Emory Law Journal


This Article discusses the impact of the Supreme Court¿s recently enhanced categorical approach to free speech analysis. It demonstrates that, contrary to the concerns of some other scholars, the Court should not be understood to be entirely averse to balancing interests. In several cases¿such as those dealing with government employee speech, civil defamation, and fraud¿the Court continues to rely on balancing approaches. This has created a seeming internal contradiction among precedents that appear only to recognize the constitutionality of content-based restrictions on low-value categories of speech that have historically and traditionally been unprotected. These two lines of cases can and should be reconciled for the sake of adjudicative predictability and stability.
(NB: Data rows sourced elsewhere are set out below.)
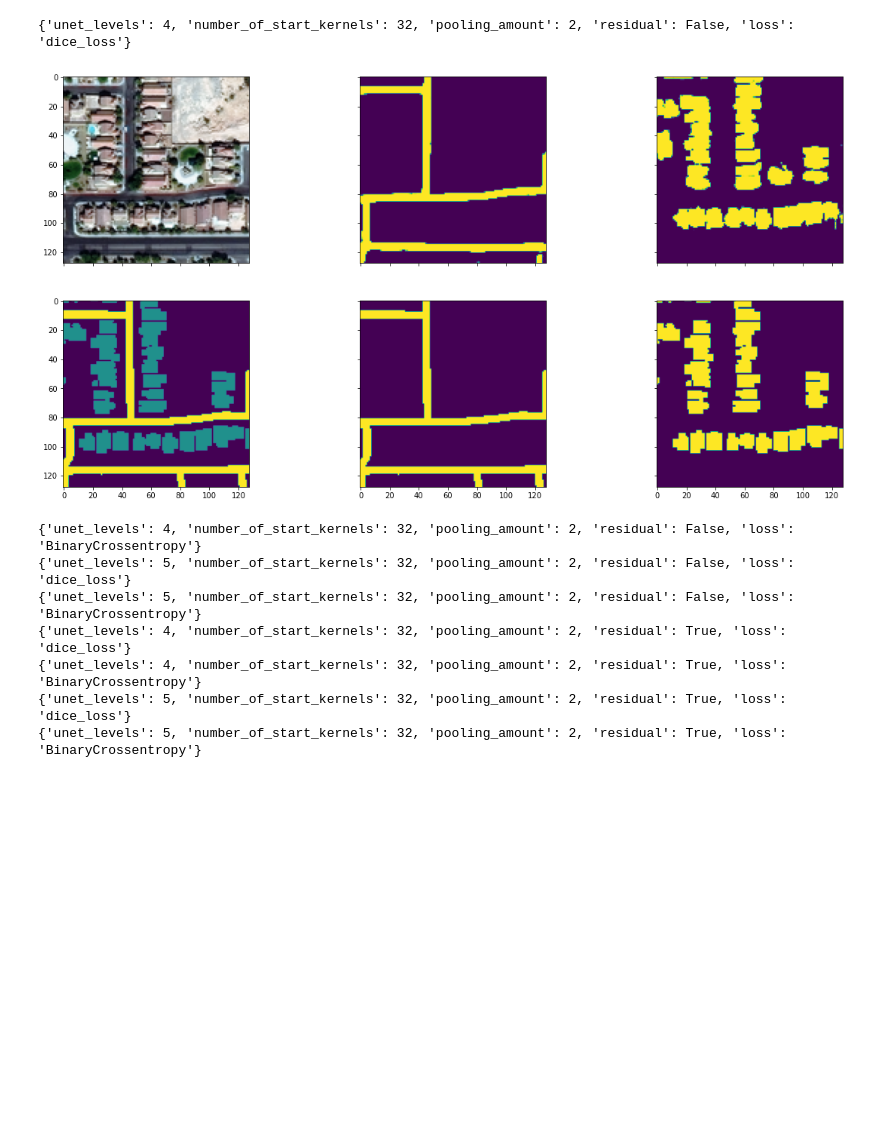
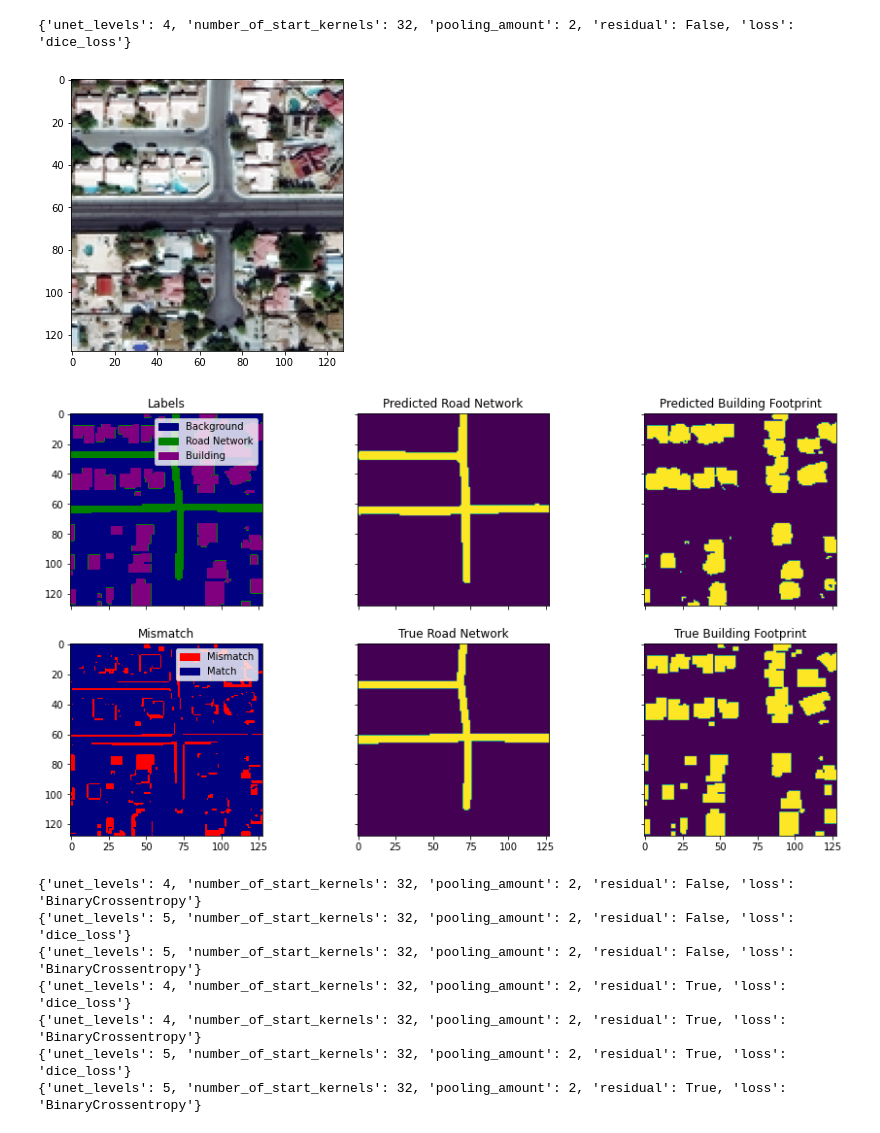
Before and after one commit to Luke-Pratley/building_road_segmentation, a Jupyter notebook: notebooks/basic_unet.ipynb, the cells around one changed output. Drawn from its saved outputs; the diff is of its cells as text; code cells hidden in the pictures; blank space fills up the shorter version.

Commit message:
updated plotting in notebooks

```diff
--- a/notebooks/basic_unet.ipynb
+++ b/notebooks/basic_unet.ipynb
@@ -162,31 +162,50 @@ for k, (model_name, model_config) in enumerate(model_configurations.items()):
 [interactive output not drawn]
 # %%
+from matplotlib.colors import ListedColormap
+from matplotlib.patches import Patch
+
 def plot_result(X_test, y_test, model_name, display_prob, index=0):
-    if os.path.exists(model_name):
         final_model = tf.keras.models.load_model(model_name, custom_objects={model_config['loss']: losses[model_config['loss']]})
         y_pred = final_model.predict(X_test)
         if not display_prob:
             y_pred = np.where(y_pred > 0.5, 1, 0)
-        fig, ax = plt.subplots(2, 3, figsize=(20, 10), sharex=True, sharey=True)
-        ax[0, 0].imshow((X_test[index] * 255).astype(int), vmin=0, vmax=255)
-        ax[1, 0].imshow(y_test[index, :, :, 0] * 0.5 + y_test[index, :, :, 1] * 0.25, vmin = 0)
+        fig, ax = plt.subplots(2, 3, figsize=(15, 8), sharex=True, sharey=True)
+        ax[1, 0].set_title('Mismatch')
+        ax[1, 0].imshow(np.sum(np.ceil(np.abs(y_test[index, :, :, :] - y_pred[index, :, :, :])),axis=-1), cmap=ListedColormap(['navy','red']))
+        ax[1, 0].legend(handles=[Patch(facecolor='red', edgecolor='red', label='Mismatch'),
+                                 Patch(facecolor='navy', edgecolor='navy', label='Match')], loc="best")
+        ax[0, 0].set_title('Labels')
+        ax[0, 0].imshow(y_test[index, :, :, 0] * 10 + y_test[index, :, :, 1] * 20, cmap = ListedColormap(['navy','green','purple']))
+        ax[0, 0].legend(handles=[Patch(facecolor='navy', edgecolor='navy',
+                         label='Background'), Patch(facecolor='green', edgecolor='green',
+                         label='Road Network'), Patch(facecolor='purple', edgecolor='purple',
+                         label='Building')], loc="best")
+        ax[1, 1].set_title('True Road Network')
         ax[1, 1].imshow(y_test[index, :, :, 0], vmin = 0, vmax=1)
+        ax[1, 2].set_title('True Building Footprint')
         ax[1, 2].imshow(y_test[index, :, :, 1], vmin = 0, vmax=1)
+        ax[0, 1].set_title('Predicted Road Network')
         ax[0, 1].imshow(y_pred[index, :, :, 0], vmin = 0, vmax=1)
+        ax[0, 2].set_title('Predicted Building Footprint')
         ax[0, 2].imshow(y_pred[index, :, :, 1], vmin = 0, vmax=1)
 # %% [output]
 [interactive output not drawn]
 # %%
-k = 500
+k = 50
+batch = math.ceil(k / test_data.batch_size)
+index = k - batch * test_data.batch_size
+X_test_batch, y_test_batch = test_data.__getitem__(batch)
+plt.figure(figsize=(5, 5))
+plt.imshow(X_test_batch[index, :, :])
 for model_name, model_config in model_configurations.items():
     print(model_config)
-    batch = math.ceil(k / test_data.batch_size)
-    X_test, y_test = test_data.__getitem__(batch)
-    plot_result(X_test, y_test, model_name=model_name, display_prob=True, index=k - batch * test_data.batch_size)
-    plt.show()
+    if os.path.exists(model_name):
+        plot_result(X_test_batch, y_test_batch, model_name=model_name, display_prob=False, index=index)
+        plt.show()
 # %% [output]
 {'unet_levels': 4, 'number_of_start_kernels': 32, 'pooling_amount': 2, 'residual': False, 'loss': 'dice_loss'}
-[figure, old version]
+[figure, new version]
+[figure, added]
 {'unet_levels': 4, 'number_of_start_kernels': 32, 'pooling_amount': 2, 'residual': False, 'loss': 'BinaryCrossentropy'}
 {'unet_levels': 5, 'number_of_start_kernels': 32, 'pooling_amount': 2, 'residual': False, 'loss': 'dice_loss'}
 {'unet_levels': 5, 'number_of_start_kernels': 32, 'pooling_amount': 2, 'residual': False, 'loss': 'BinaryCrossentropy'}
```
Also changed, not shown: parts of 1 cell of this notebook, 2 other files.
The Court¿s categorical free speech doctrine should be understood as a bar only against ad hoc balancing, but not as a total prohibition against a contextual analysis of expressive and countervailing social interests.